In many respects, changing careers is like dumping your significant other. It’s a lot easier to do than solving the problems you’re facing. But in so many cases, hard work and self-knowledge could solve most of the problems. And I have found — in both careers and relationships — that if I get through a tough spot, I learn way more about myself and the world than if I had left and started over. I already know the starting over routine very well. But I don’t know so much about the sticking with it routine.
Each of us is probably better at one or the other. If you are great at starting over, but not so great at sticking with it, I can’t help you with your significant other, but I can help you with your career. Here are five situations when you should not change careers.
1. You hate your boss. This is not a problem with your career. Change jobs instead of changing careers. Or, get better at managing your boss to get the treatment you want.
2. You want more prestige. Get a therapist – you’re having a confidence crisis, not a career crisis. Prestige is a hollow goal when it comes to careers. The quest for interesting, fun, rewarding work is one thing, but the quest for fame is, in fact, bad for you emotionally.
3. You want to meet new people. Try going to a bar, or Club Med. Is the problem that you are not able to make friends in your industry? It would have to be a pretty small industry for this to not be your own, social problem as opposed to an industry-wide problem. Be honest with yourself: Maybe what you really want is to get a life. Pick up a hobby.
4. You want more meaning in life. A job does not give life meaning. And anyway, people have been searching for the meaning of life forever. It’s a highly disputed topic, and probably too charged an issue to lay on your career.
5. You want more happiness. I have said many times that your job does not control your happiness, your mind does. Here’s good news, though: You can give your mind a happier disposition by meditating. I like that there is science behind this (thanks, Dylan). But I was a meditation convert as a volleyball player, before I knew the science.

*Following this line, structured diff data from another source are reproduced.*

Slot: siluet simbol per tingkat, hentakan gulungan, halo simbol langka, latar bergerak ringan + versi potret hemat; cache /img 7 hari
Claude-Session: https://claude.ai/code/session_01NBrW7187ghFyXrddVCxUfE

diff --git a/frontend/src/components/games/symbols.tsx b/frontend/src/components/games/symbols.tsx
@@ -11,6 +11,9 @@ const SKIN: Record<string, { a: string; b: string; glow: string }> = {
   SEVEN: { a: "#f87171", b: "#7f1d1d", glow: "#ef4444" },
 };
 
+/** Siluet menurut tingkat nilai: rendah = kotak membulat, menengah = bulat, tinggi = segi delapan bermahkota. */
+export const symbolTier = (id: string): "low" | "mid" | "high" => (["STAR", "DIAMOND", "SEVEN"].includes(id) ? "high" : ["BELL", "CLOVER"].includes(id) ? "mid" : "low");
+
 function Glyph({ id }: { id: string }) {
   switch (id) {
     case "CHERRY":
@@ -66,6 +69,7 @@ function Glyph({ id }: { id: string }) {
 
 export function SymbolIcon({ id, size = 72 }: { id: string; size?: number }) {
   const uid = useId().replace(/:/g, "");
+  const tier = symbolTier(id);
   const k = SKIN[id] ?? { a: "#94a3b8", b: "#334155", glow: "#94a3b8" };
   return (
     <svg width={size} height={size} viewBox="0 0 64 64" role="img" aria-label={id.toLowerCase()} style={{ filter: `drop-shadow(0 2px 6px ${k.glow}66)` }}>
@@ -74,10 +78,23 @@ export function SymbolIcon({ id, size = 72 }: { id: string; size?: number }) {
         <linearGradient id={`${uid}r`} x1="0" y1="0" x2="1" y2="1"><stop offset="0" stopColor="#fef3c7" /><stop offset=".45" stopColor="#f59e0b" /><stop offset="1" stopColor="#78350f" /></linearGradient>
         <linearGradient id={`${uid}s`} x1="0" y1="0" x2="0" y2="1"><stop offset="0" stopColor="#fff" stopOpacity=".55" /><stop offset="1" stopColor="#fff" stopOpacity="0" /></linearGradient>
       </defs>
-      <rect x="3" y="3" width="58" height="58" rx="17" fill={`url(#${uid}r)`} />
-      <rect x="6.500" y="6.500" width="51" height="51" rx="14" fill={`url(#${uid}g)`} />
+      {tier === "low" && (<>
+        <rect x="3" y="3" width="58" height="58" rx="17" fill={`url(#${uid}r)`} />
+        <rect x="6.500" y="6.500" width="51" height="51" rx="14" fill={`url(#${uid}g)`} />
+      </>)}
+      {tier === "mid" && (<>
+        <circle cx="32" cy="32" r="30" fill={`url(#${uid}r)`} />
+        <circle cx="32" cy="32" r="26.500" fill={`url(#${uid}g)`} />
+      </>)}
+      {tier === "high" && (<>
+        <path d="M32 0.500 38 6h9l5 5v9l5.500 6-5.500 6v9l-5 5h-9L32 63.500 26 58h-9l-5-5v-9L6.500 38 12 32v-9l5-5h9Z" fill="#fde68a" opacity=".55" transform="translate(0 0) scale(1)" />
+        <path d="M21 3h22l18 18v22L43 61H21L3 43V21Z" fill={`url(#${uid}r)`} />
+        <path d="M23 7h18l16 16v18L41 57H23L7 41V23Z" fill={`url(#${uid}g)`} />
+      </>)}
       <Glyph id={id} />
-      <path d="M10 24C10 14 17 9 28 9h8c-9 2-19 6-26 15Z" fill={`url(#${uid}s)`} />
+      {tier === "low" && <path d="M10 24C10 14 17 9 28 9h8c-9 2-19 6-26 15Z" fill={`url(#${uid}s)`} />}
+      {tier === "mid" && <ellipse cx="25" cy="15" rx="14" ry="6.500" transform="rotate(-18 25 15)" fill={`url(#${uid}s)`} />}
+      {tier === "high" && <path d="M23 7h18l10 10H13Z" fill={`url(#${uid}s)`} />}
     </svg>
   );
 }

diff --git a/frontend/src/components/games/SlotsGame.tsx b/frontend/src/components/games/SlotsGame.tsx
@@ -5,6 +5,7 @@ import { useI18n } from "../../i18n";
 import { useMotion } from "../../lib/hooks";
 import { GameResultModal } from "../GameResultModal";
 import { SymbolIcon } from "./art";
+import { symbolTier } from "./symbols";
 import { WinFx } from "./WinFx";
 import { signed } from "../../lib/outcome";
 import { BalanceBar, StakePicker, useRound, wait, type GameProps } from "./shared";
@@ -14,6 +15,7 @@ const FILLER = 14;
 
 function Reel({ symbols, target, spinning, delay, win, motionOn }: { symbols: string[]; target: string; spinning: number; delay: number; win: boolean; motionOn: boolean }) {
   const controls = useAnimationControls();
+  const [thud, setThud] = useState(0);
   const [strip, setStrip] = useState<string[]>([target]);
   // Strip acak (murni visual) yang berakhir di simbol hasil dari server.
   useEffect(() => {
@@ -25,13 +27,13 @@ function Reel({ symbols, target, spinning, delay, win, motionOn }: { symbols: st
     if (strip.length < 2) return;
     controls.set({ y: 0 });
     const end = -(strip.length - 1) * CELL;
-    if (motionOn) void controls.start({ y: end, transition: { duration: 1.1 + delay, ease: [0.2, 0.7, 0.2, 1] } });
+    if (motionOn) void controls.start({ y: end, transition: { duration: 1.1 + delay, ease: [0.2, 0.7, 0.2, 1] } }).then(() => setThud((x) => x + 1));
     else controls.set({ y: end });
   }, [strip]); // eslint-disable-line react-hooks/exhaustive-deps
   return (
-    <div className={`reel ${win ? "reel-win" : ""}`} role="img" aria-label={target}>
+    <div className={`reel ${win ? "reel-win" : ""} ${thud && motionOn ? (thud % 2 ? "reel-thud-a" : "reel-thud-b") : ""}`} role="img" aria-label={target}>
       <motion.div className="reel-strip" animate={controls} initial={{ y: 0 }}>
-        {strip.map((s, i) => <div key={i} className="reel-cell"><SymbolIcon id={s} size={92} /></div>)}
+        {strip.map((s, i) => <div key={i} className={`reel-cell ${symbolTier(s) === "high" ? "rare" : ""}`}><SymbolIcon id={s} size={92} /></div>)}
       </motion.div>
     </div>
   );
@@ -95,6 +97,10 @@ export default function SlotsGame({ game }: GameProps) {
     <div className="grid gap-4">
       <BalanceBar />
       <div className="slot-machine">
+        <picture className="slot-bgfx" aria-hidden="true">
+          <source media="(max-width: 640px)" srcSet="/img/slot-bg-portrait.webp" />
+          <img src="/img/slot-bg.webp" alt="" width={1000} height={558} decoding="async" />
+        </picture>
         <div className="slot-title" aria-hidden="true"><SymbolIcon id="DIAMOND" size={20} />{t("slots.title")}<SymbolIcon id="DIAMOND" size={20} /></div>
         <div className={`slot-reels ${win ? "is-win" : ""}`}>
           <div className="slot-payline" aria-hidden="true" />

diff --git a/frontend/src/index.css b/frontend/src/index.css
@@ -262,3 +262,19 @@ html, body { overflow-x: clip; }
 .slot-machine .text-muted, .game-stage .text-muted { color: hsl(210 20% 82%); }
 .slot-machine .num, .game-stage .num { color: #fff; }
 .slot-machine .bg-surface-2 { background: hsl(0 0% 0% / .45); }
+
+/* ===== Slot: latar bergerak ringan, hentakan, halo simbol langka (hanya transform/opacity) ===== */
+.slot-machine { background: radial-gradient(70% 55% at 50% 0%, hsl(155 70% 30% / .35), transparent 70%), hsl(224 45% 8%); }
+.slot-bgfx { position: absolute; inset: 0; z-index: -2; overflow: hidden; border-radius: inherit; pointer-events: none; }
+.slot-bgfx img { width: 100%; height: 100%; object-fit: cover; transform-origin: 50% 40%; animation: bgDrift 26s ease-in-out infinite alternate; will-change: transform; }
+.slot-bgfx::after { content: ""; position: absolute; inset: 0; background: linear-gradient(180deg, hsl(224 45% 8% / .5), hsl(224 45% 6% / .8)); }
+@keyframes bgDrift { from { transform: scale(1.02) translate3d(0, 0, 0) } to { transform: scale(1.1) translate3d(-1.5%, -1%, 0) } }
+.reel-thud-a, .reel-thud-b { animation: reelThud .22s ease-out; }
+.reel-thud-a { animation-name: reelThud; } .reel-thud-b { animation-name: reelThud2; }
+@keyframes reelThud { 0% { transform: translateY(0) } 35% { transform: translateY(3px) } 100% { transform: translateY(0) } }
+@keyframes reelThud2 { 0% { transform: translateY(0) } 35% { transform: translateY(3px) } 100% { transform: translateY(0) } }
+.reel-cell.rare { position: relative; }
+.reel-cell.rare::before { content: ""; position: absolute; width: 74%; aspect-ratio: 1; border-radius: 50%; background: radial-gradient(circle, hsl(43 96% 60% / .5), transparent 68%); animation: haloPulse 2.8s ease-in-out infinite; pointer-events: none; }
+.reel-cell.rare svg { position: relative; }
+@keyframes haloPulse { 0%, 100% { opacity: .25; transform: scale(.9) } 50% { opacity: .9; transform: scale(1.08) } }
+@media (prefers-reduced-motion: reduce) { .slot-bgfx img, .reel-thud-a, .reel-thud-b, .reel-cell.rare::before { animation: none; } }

One of the best ways to teach your body how to do something, by the way, is to watch yourself doing it perfectly, in your mind. I taught myself to jump serve by imagining the serve in my head. I divided the serve into twenty motions. And I imagined them all. Thousands of times. (Wait, look: I am so pleased to have found this video of jump serving.)
But you can’t jump serve if you’re tense. So I had to learn to calm my body through meditation while I imagined the jump serves. Each night I meditated, and instead of focusing on the traditional “om” chant, I focused on the ball.
That was my favorite part of my whole volleyball career. This is how I know that you can make yourself like your career better — any career — by meditating: another reason you don’t have to change careers.